I married into a very large family. My wife is one of five sisters. There are also two brothers. Everyone is married, everyone has children and many of those children are fully grown. When the entire family gets together the “children” bring their boyfriends or girlfriends. As a result, depending on who is “in town” at any particular time, there could be 35 to 40 people at a family gathering. It’s quite an overwhelming crowd. [note 1]
I adapted to the noise and varying personalities within the family by spending much of my time at the periphery. If everyone was gathered in the living room, I would be in the dining room. If the men were watching a football game, I’d find a book and a quiet corner where I could disappear for awhile. No one questioned my behavior. The few times when someone did make a remark, the response would be, “Well…he comes from a small family and he still hasn’t gotten over the shock of how large our family is.”
On July 4th the family gets together for a long day of fun and conversation. They go in the swimming pool, they play wiffle ball, they play basketball. They drink wine and beer and talk and talk and talk. They enjoy hot dogs and chicken and ribs and sausage and salads and music. Much of this is made possible by me because I spend the entire day at the grill, cooking hot dogs and chicken and ribs and sausage. This is a socially acceptable way for me to remain at the periphery. No one asks why Jeff doesn’t play wiffle ball or why Jeff doesn’t come into the pool because it is understood that Jeff is at the grill and that’s okay. [note 2] Don’t get the wrong impression here. I truly enjoy cooking and I am not all alone at the grill. I get help from some others. I take a break. I have a beer or two. I even go into the pool, but not necessarily to play but mainly to cool off. I get to sample the cooked food before everyone else does. I engage in some conversation, but the conversation takes place at my safe spot – the grill – where I am in control.
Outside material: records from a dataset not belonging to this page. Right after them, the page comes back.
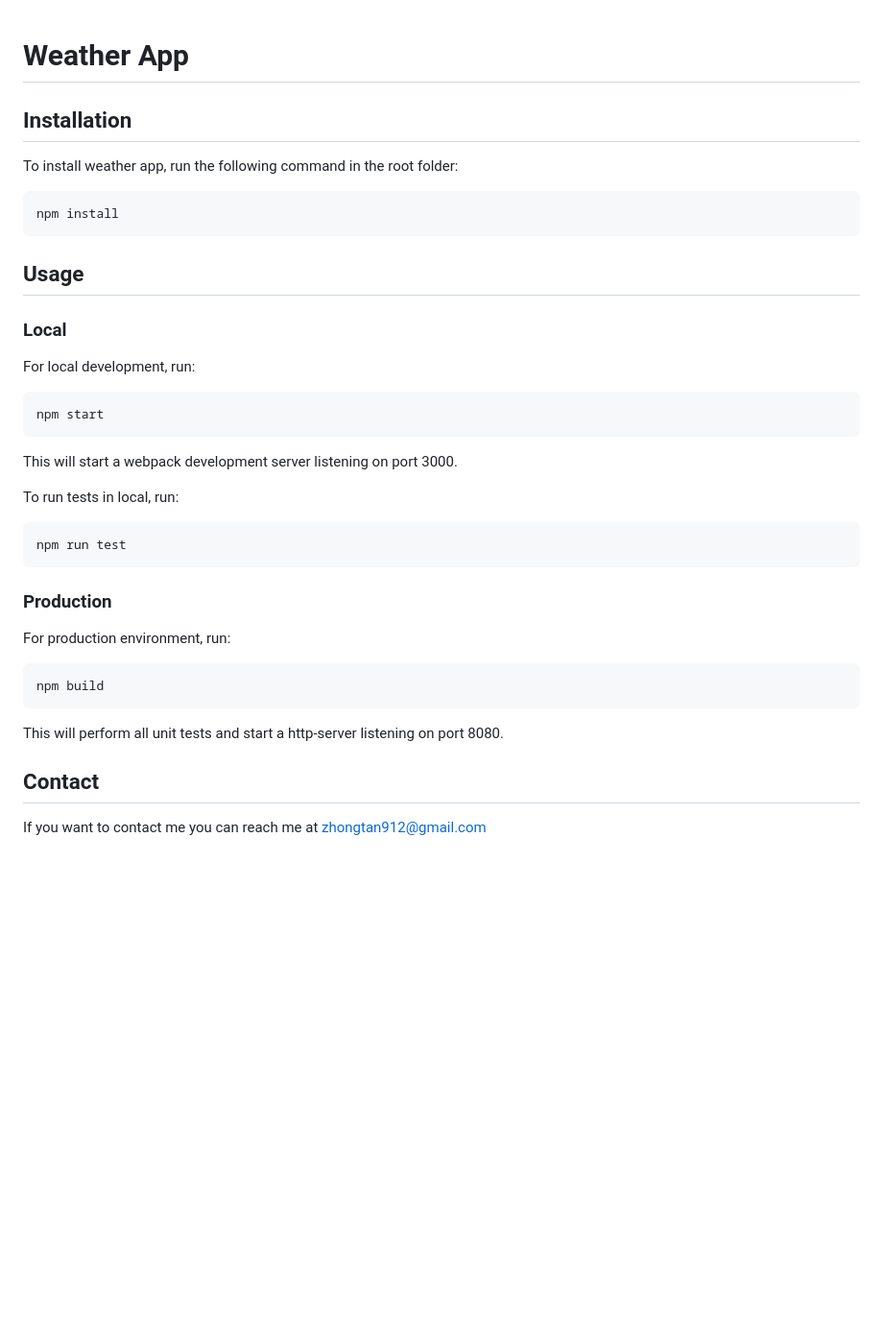
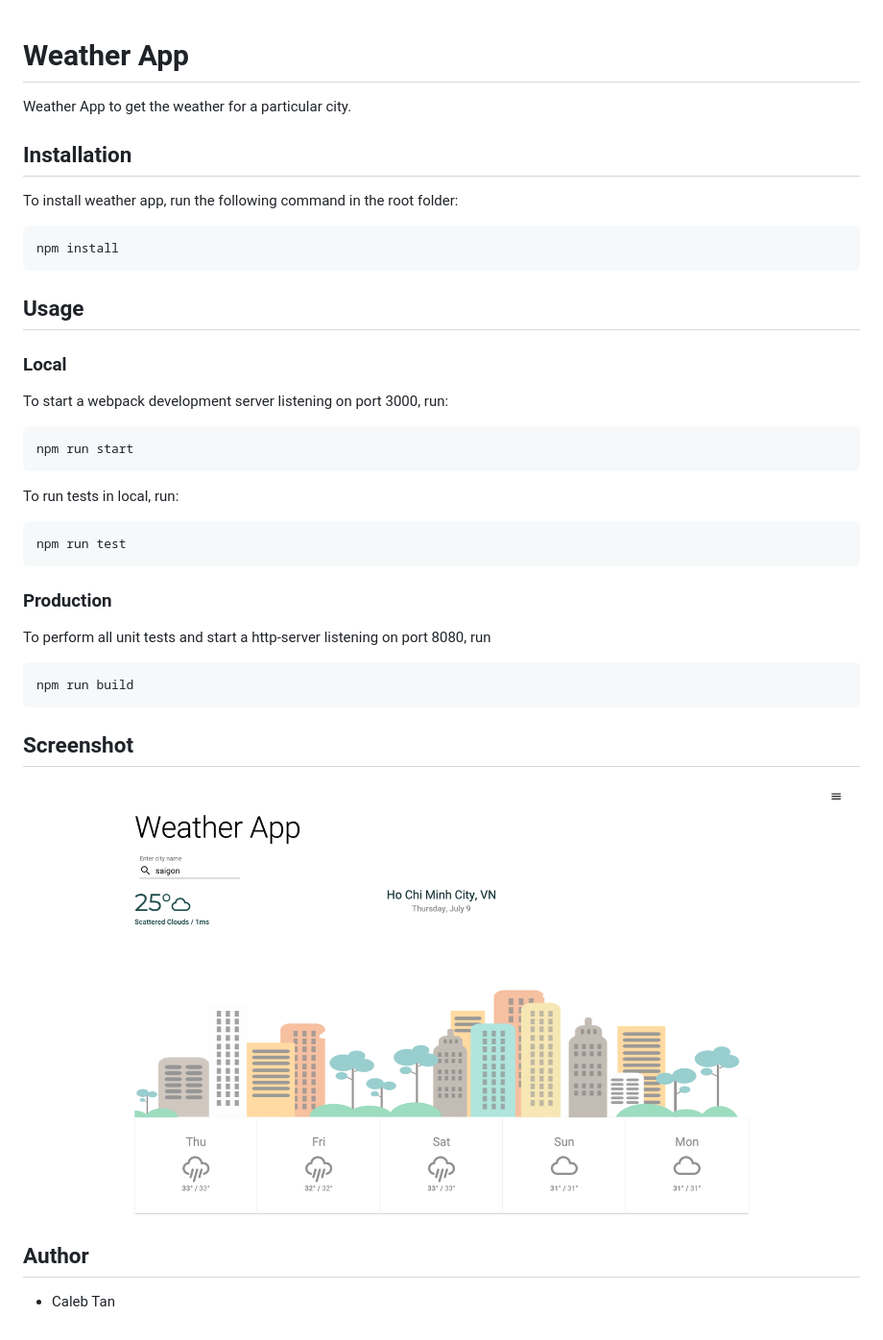
Before and after one commit to zhongtan912/weather-app, a Markdown page: README.md, the part around the change. Shown at 96% size. Rendered like a GitHub page; pictures changed too: screenshots/homePage.png (added); blank space fills up the shorter version.

````diff
--- a/README.md
+++ b/README.md
@@ -1,4 +1,6 @@
 # Weather App
+
+Weather App to get the weather for a particular city.
 
 ## Installation
 
@@ -11,28 +13,31 @@ npm install
 ## Usage
 
 ### Local
-For local development, run:
+
+To start a webpack development server listening on port 3000, run:
 
 ```bash
-npm start
+npm run start
 ```
 
-This will start a webpack development server listening on port 3000.
+To run tests in local, run:
 
-To run tests in local, run:
 ```bash
 npm run test
 ```
 
+### Production
 
-### Production
-For production environment, run:
+To perform all unit tests and start a http-server listening on port 8080, run
 
 ```bash
-npm build
+npm run build
 ```
 
-This will perform all unit tests and start a http-server listening on port 8080.
+## Screenshot
 
-## Contact
-If you want to contact me you can reach me at zhongtan912@gmail.com
+![home page](/screenshots/homePage.png)
+
+## Author
+
+- Caleb Tan
````
Also changed, not shown: 3 other files.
I can pace the conversation by interrupting it in a socially acceptable manner — I open the grill and check on the food.
In the movie Mystery Men there was a character named “Invisible Boy” who had the power to make himself invisible. (You weren’t surprised, were you?) However, he could only use this power when no one was looking. That is, his power depended on people’s willingness to carry out a specific task, namely, the task of not looking at him. If they did not do it, he could not utilize his power of invisibility. Sounds ridiculous, doesn’t it? Yet in the scenario described above I cannot hide in plain sight without the participation of the other people. They must play their role so that I can invoke my power of invisibility.
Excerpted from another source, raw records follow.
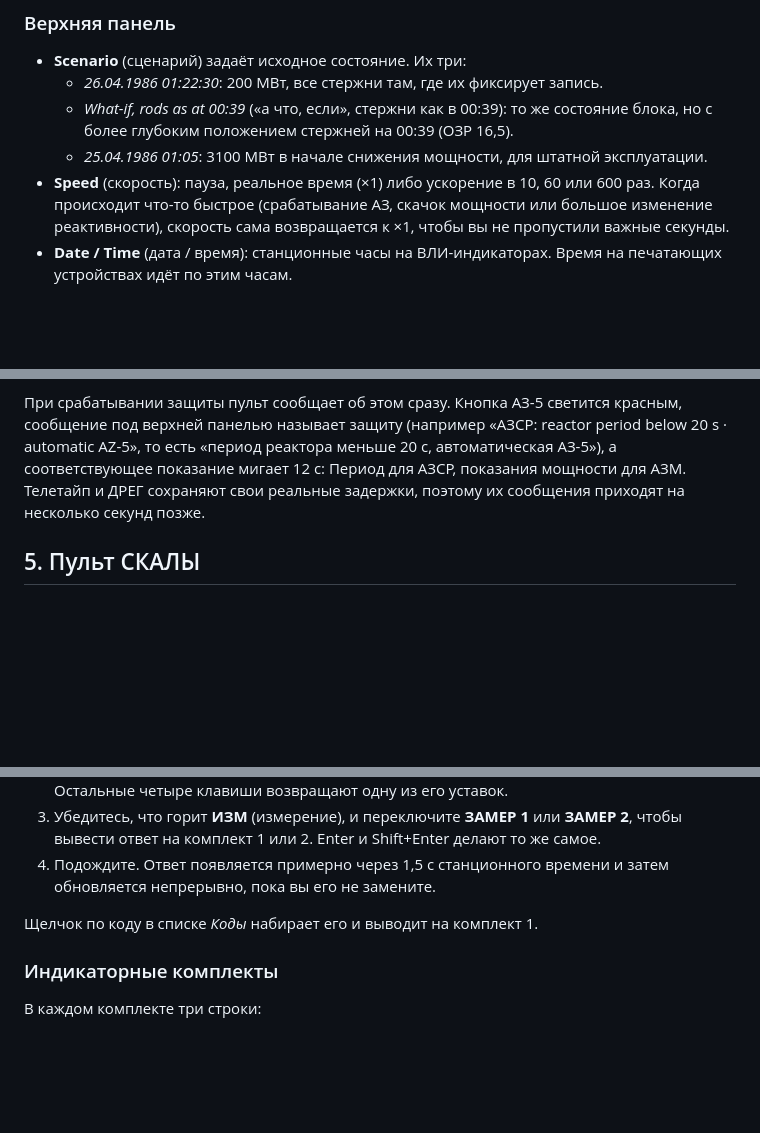
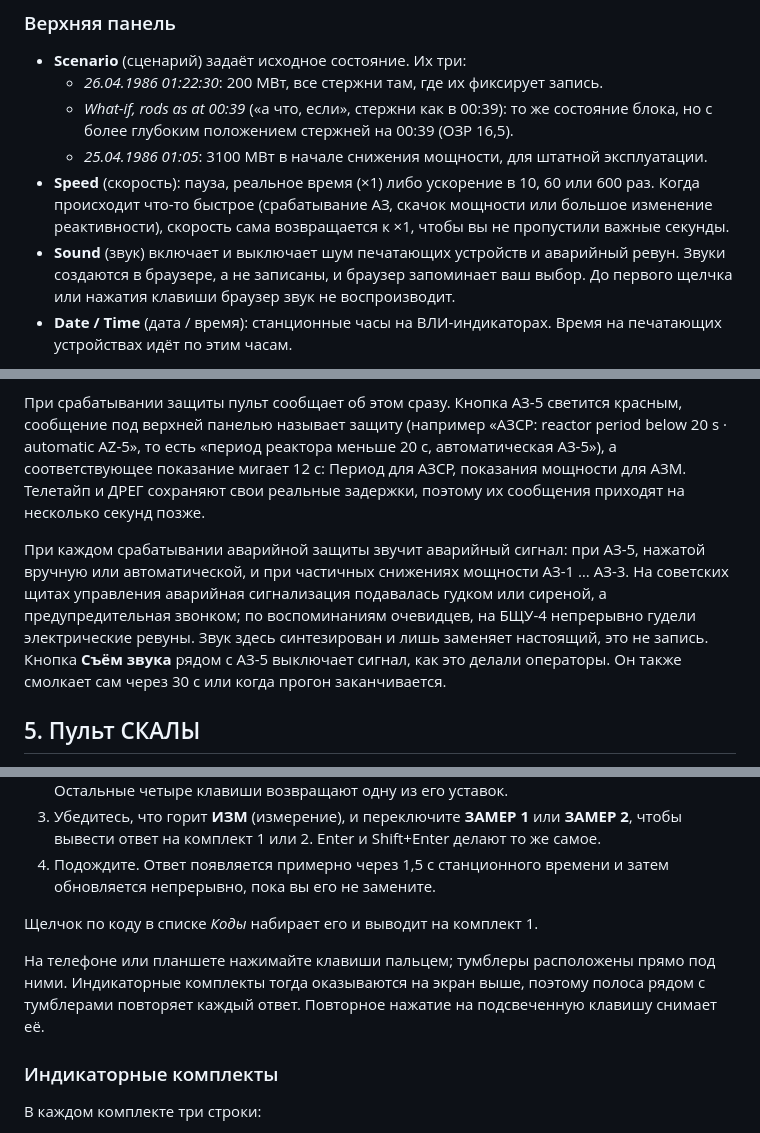
Before and after one commit to renderedsheep/skala-simulator, a Markdown page: docs/SKALA-Training-Manual.ru.md, 3 parts joined by grey strips. Rendered like a GitHub page; blank space fills up the shorter version.

```diff
--- a/docs/SKALA-Training-Manual.ru.md
+++ b/docs/SKALA-Training-Manual.ru.md
@@ -51,6 +51,7 @@ Fernand G. · октябрь 2026 · версия 3.3
     - *What-if, rods as at 00:39* («а что, если», стержни как в 00:39): то же состояние блока, но с более глубоким положением стержней на 00:39 (ОЗР 16,5).
     - *25.04.1986 01:05*: 3100 МВт в начале снижения мощности, для штатной эксплуатации.
 - **Speed** (скорость): пауза, реальное время (×1) либо ускорение в 10, 60 или 600 раз. Когда происходит что-то быстрое (срабатывание АЗ, скачок мощности или большое изменение реактивности), скорость сама возвращается к ×1, чтобы вы не пропустили важные секунды.
+- **Sound** (звук) включает и выключает шум печатающих устройств и аварийный ревун. Звуки создаются в браузере, а не записаны, и браузер запоминает ваш выбор. До первого щелчка или нажатия клавиши браузер звук не воспроизводит.
 - **Date / Time** (дата / время): станционные часы на ВЛИ-индикаторах. Время на печатающих устройствах идёт по этим часам.
 
 Термины с пунктирным подчёркиванием, в том числе все показания блочного щита и все лампы мнемосхемы СКАЛЫ, открывают краткое пояснение при наведении курсора или касании. Многие из них ссылаются на дополнительные материалы. Насосы, кнопка испытания выбега, органы управления регулятором и все органы вызывного устройства СКАЛЫ тоже поясняют себя при наведении. Смена сценария перезапускает его. Красная строка под верхней панелью показывает краткие сообщения, например «Run-down test started» (испытание выбега начато).
@@ -178,6 +179,8 @@ Fernand G. · октябрь 2026 · версия 3.3
 
 При срабатывании защиты пульт сообщает об этом сразу. Кнопка АЗ-5 светится красным, сообщение под верхней панелью называет защиту (например «АЗСР: reactor period below 20 s · automatic AZ-5», то есть «период реактора меньше 20 с, автоматическая АЗ-5»), а соответствующее показание мигает 12 с: Период для АЗСР, показания мощности для АЗМ. Телетайп и ДРЕГ сохраняют свои реальные задержки, поэтому их сообщения приходят на несколько секунд позже.
 
+При каждом срабатывании аварийной защиты звучит аварийный сигнал: при АЗ-5, нажатой вручную или автоматической, и при частичных снижениях мощности АЗ-1 … АЗ-3. На советских щитах управления аварийная сигнализация подавалась гудком или сиреной, а предупредительная звонком; по воспоминаниям очевидцев, на БЩУ-4 непрерывно гудели электрические ревуны. Звук здесь синтезирован и лишь заменяет настоящий, это не запись. Кнопка **Съём звука** рядом с АЗ-5 выключает сигнал, как это делали операторы. Он также смолкает сам через 30 с или когда прогон заканчивается.
+
 ## 5. Пульт СКАЛЫ
 
 СКАЛА отвечала на вопросы, но сама ничего не сообщала. Вызывное устройство было у каждого оператора реактора, а у инженеров СКАЛЫ в машинном зале стояло такое же. Экранов не было. Ответы выводились на два индикаторных комплекта. ОЗР, самая важная для безопасности величина той ночи, не выводилась ни на один постоянный индикатор: её нужно было запросить.
@@ -205,6 +208,8 @@ Fernand G. · октябрь 2026 · версия 3.3
 4. Подождите. Ответ появляется примерно через 1,5 с станционного времени и затем обновляется непрерывно, пока вы его не замените.
 
 Щелчок по коду в списке *Коды* набирает его и выводит на комплект 1.
+
+На телефоне или планшете нажимайте клавиши пальцем; тумблеры расположены прямо под ними. Индикаторные комплекты тогда оказываются на экран выше, поэтому полоса рядом с тумблерами повторяет каждый ответ. Повторное нажатие на подсвеченную клавишу снимает её.
 
 ### Индикаторные комплекты
 
```
Also changed, not shown: other parts of docs/SKALA-Training-Manual.ru.md (+2 -0 lines), README.md (+1 -1 lines), docs/SKALA-Training-Manual.md (+7 -0 lines), docs/assets/console.png, docs/assets/screen-overview.png, 7 other files.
Part of the motivation for hiding, even if it is in plain sight, is an ADHDers need to control the external chaos of the world. Though this need to control the external can take on negative overtones, nonetheless, it can also be seen as something positive when viewed from a strictly personal perspective. [note 3] For example, cooking at the grill, which may have the effect of allowing me to hide, has a positive dimension. It is a skill that I can discuss with others, even with those whose main interest may be sports. [note 4] Cooking also provides a creative outlet. I can try different recipes and cooking methods (direct heat; indirect heat; low temperature cooking – for those baby-back ribs! – and see the Cooking category of this blog). Further, cooking has led to an interest in fresh foods (as opposed to frankenfoods) which led to creating a vegetable garden. These are all outgrowths of my need to hide in plain sight. The interesting twist is that, unlike Invisible Boy, when I invoke my power of invisibility I have, in this case, increased my visibility. But you weren’t surprised by this, were you? After all, everyone wants to know, “Who is that bald headed man cooking all those ribs and sausages?”
- When my mother-in-law was ill and the entire family went to see her at the hospital, we took over an entire waiting room. I wonder what people thought when they saw this crowd of people ranging in age from three years old to eighty years old (my father-in-law) all doing their kumbaya thing. Hopefully my younger daughter – who is an extraordinarily talented writer – will be able to use moments like these in some future novel.↩
- I don’t want this to sound like I am resentful of being stuck at the grill. I’m there of my own choosing and I am thankful that everyone in the family accepts this behavior, accepts it as just one more variant of “normal.”↩
- Anyone familiar with my blog will know that I do not see ANY positive characteristics to ADHD. The scientific literature backs me up on this one. Objectively, when one views all of the data, it shows that in terms of life accomplishments there are NO POSITIVE BENEFITS to having ADHD.↩
- Since childhood I have had zero interest in sports. See my comments in He Said / She Said – The Education of an ADHDer (Part I). ↩